Author Message
 Post subject: Re: U.P. Steam Shop status of steam fleet?
PostPosted: Sat May 02, 2015 11:56 am 

Joined: Tue Jun 22, 2010 4:22 pm
Posts: 339
Amen to the previous post. A few more thoughts:

Once you're deposed in a civil case, you're often under a gag order. We were dragged through a very long lawsuit by a man whose behavior is almost precisely that which has been alleged in the UP cases. We couldn't answer questions about it. The plaintiff could, and did, say, or have his lawyer and his few friends say, anything they wanted about us. It got surreal. (If you're wondering, just one example: an old Mercury Tracer compact is a "semi-luxury car" and buying it with your salary means the company "provided" it.)

When one person at a workplace has a problem with a boss, I assume it's a personality problem. When two have a problem with a boss, maybe they're friends and have the same confict. When three or more have a problem, I wonder what's going on. It's much like the Cosby case; one accusation can be anything from spite to the truth, two are less liable to be spite, and three or more get my attention in a serious way.
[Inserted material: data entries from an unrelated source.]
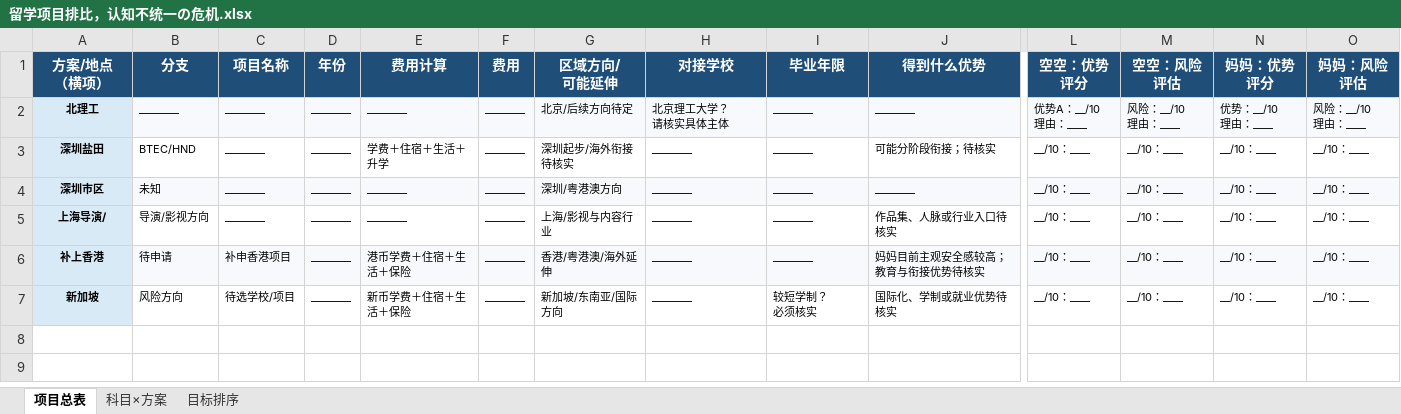
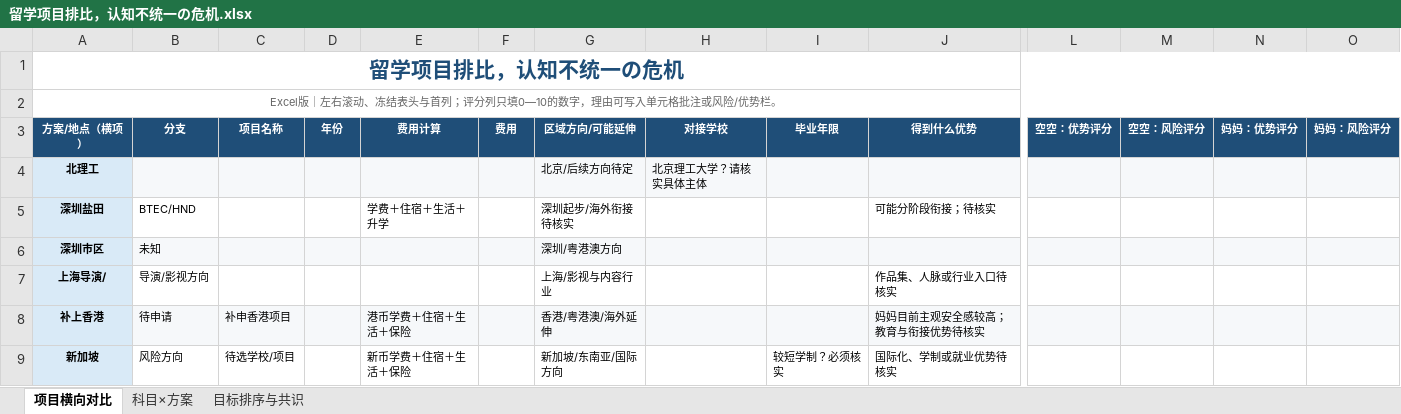
Before and after one commit to 36613453226Wallen/NuwaSkill-Yao, an Excel workbook: files/留学项目排比，认知不统一の危机/留学项目排比，认知不统一の危机.xlsx, sheet 项目横向对比, drawn as a sheet; only a part is shown, gaps mark what is left out; values as stored, in another font and other column widths than the file's, no borders; conditional formats not drawn; addresses are those after the commit; rows hold the shown columns only; ↵ is a line break in a cell; the diff covers the shown part only; the diff names each change by its address in the sheet, - before the commit and + after, or states it on an @@ line.

```diff
--- a/files/留学项目排比，认知不统一の危机/留学项目排比，认知不统一の危机.xlsx (sheet 项目横向对比)
+++ b/files/留学项目排比，认知不统一の危机/留学项目排比，认知不统一の危机.xlsx (sheet 项目横向对比)
-sheet tab: 项目总表
+sheet tab: 项目横向对比
-sheet tab: 目标排序
+sheet tab: 目标排序与共识
+row 1: 留学项目排比，认知不统一の危机
+row 2: Excel版｜左右滚动、冻结表头与首列；评分列只填0—10的数字，理由可写入单元格批注或风险/优势栏。
-A3: 方案/地点 ↵ （横项）
+A3: 方案/地点（横项）
@@ A3:O3 text size: smaller @@
-G3: 区域方向/ ↵ 可能延伸
+G3: 区域方向/可能延伸
-L3: 空空：优势 ↵ 评分
+L3: 空空：优势评分
-M3: 空空：风险 ↵ 评估
+M3: 空空：风险评分
-N3: 妈妈：优势 ↵ 评分
+N3: 妈妈：优势评分
-O3: 妈妈：风险 ↵ 评估
+O3: 妈妈：风险评分
-B4 (分支): ________
+B4 (分支): (empty)
-C4:C7 (项目名称): ________
+C4:C7 (项目名称): (empty)
-D4:D9 (年份): ________
+D4:D9 (年份): (empty)
-E4 (费用计算): ________
+E4 (费用计算): (empty)
-F4:F9 (费用): ________
+F4:F9 (费用): (empty)
-H4 (对接学校): 北京理工大学？ ↵ 请核实具体主体
+H4 (对接学校): 北京理工大学？请核实具体主体
-I4:I8 (毕业年限): ________
+I4:I8 (毕业年限): (empty)
-J4 (得到什么优势): ________
+J4 (得到什么优势): (empty)
-L4 (空空：优势评分): 优势A：__/10 ↵ 理由：____
+L4 (空空：优势评分): (empty)
-M4 (空空：风险评分): 风险：__/10 ↵ 理由：____
+M4 (空空：风险评分): (empty)
-N4 (妈妈：优势评分): 优势：__/10 ↵ 理由：____
+N4 (妈妈：优势评分): (empty)
-O4 (妈妈：风险评分): 风险：__/10 ↵ 理由：____
+O4 (妈妈：风险评分): (empty)
-H5:H9 (对接学校): ________
+H5:H9 (对接学校): (empty)
-L5:L9 (空空：优势评分): __/10：____
+L5:L9 (空空：优势评分): (empty)
-M5:M9 (空空：风险评分): __/10：____
+M5:M9 (空空：风险评分): (empty)
-N5:N9 (妈妈：优势评分): __/10：____
+N5:N9 (妈妈：优势评分): (empty)
-O5:O9 (妈妈：风险评分): __/10：____
+O5:O9 (妈妈：风险评分): (empty)
-E6:E7 (费用计算): ________
+E6:E7 (费用计算): (empty)
-J6 (得到什么优势): ________
+J6 (得到什么优势): (empty)
-I9 (毕业年限): 较短学制？ ↵ 必须核实
+I9 (毕业年限): 较短学制？必须核实
```
Also changed, not shown: 1 edited cell and cell formats elsewhere in this sheet, sheet 科目×方案, sheet 目标排序与共识.
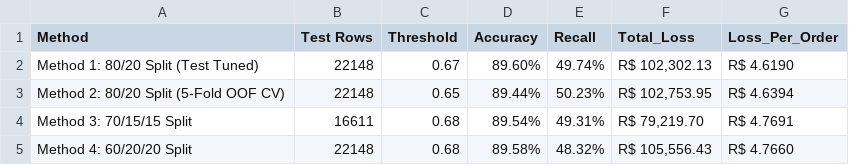
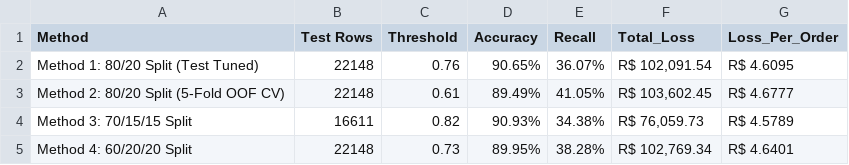
Before and after one commit to Manisha940102/reverse-logistics-csml, a CSV file: data pipeline/Step 6.5 - Data Split Optimization Experiment/split_experiment_results.csv, drawn as a sheet.

Commit message:
Update data pipeline notebooks (Step 6.5 to Step 9.5), benchmark CSVs, proof figures, and production model artifacts

```diff
--- a/data pipeline/Step 6.5 - Data Split Optimization Experiment/split_experiment_results.csv
+++ b/data pipeline/Step 6.5 - Data Split Optimization Experiment/split_experiment_results.csv
@@ -1,5 +1,5 @@
 Method,Test Rows,Threshold,Accuracy,Recall,Total_Loss,Loss_Per_Order
-Method 1: 80/20 Split (Test Tuned),22148,0.67,89.60%,49.74%,"R$ 102,302.13",R$ 4.6190
-Method 2: 80/20 Split (5-Fold OOF CV),22148,0.65,89.44%,50.23%,"R$ 102,753.95",R$ 4.6394
-Method 3: 70/15/15 Split,16611,0.68,89.54%,49.31%,"R$ 79,219.70",R$ 4.7691
-Method 4: 60/20/20 Split,22148,0.68,89.58%,48.32%,"R$ 105,556.43",R$ 4.7660
+Method 1: 80/20 Split (Test Tuned),22148,0.76,90.65%,36.07%,"R$ 102,091.54",R$ 4.6095
+Method 2: 80/20 Split (5-Fold OOF CV),22148,0.61,89.49%,41.05%,"R$ 103,602.45",R$ 4.6777
+Method 3: 70/15/15 Split,16611,0.82,90.93%,34.38%,"R$ 76,059.73",R$ 4.5789
+Method 4: 60/20/20 Split,22148,0.73,89.95%,38.28%,"R$ 102,769.34",R$ 4.6401
```
Also changed, not shown: data pipeline/Step 7 - Baseline Model Training (Random Forest)/baseline_results.csv, data pipeline/Step 8 - Cost-Sensitive XGBoost & Risk Tier Evaluation/Output/cost_sensitive_results.csv, 19 other files.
Third, while there are civil suits ongoing, UP is operating under serious constraints. In some circumstances, disciplining an accused employee before the lawsuits are setted actually increases the company's liability. It shouldn't be that way, but it is. That's why the victim in a lot of harassment cases gets reassigned or sent off on a pension--it's legally safer than dealing with the alleged offender.

_________________
--Becky


Offline
 Profile  
 
 Post subject: Re: U.P. Steam Shop status of steam fleet?
PostPosted: Sat May 02, 2015 12:00 pm 

Joined: Thu May 24, 2012 1:37 pm
Posts: 907
What I find disheartening is a bit different.

The original post (by a respected participant here, who is not unacquainted with steam restoration and 'all that that implies') was simply this:

Quote:
Just looking for some authoritative word on the status of 844, 3985, and 4014 as of 2015. Did a Google search and came up with 2010 updates, which are as cold as a dead boiler.
I am specifically interested in the readiness of the Northern and Challenger.


The first response was essentially a warning that the 'usual suspects' were going to start the timeless-topic discussion of things UNRELATED to the question that was asked. Sure as night follows day, on this 'decayed' version of a preservation board, that is what has happened.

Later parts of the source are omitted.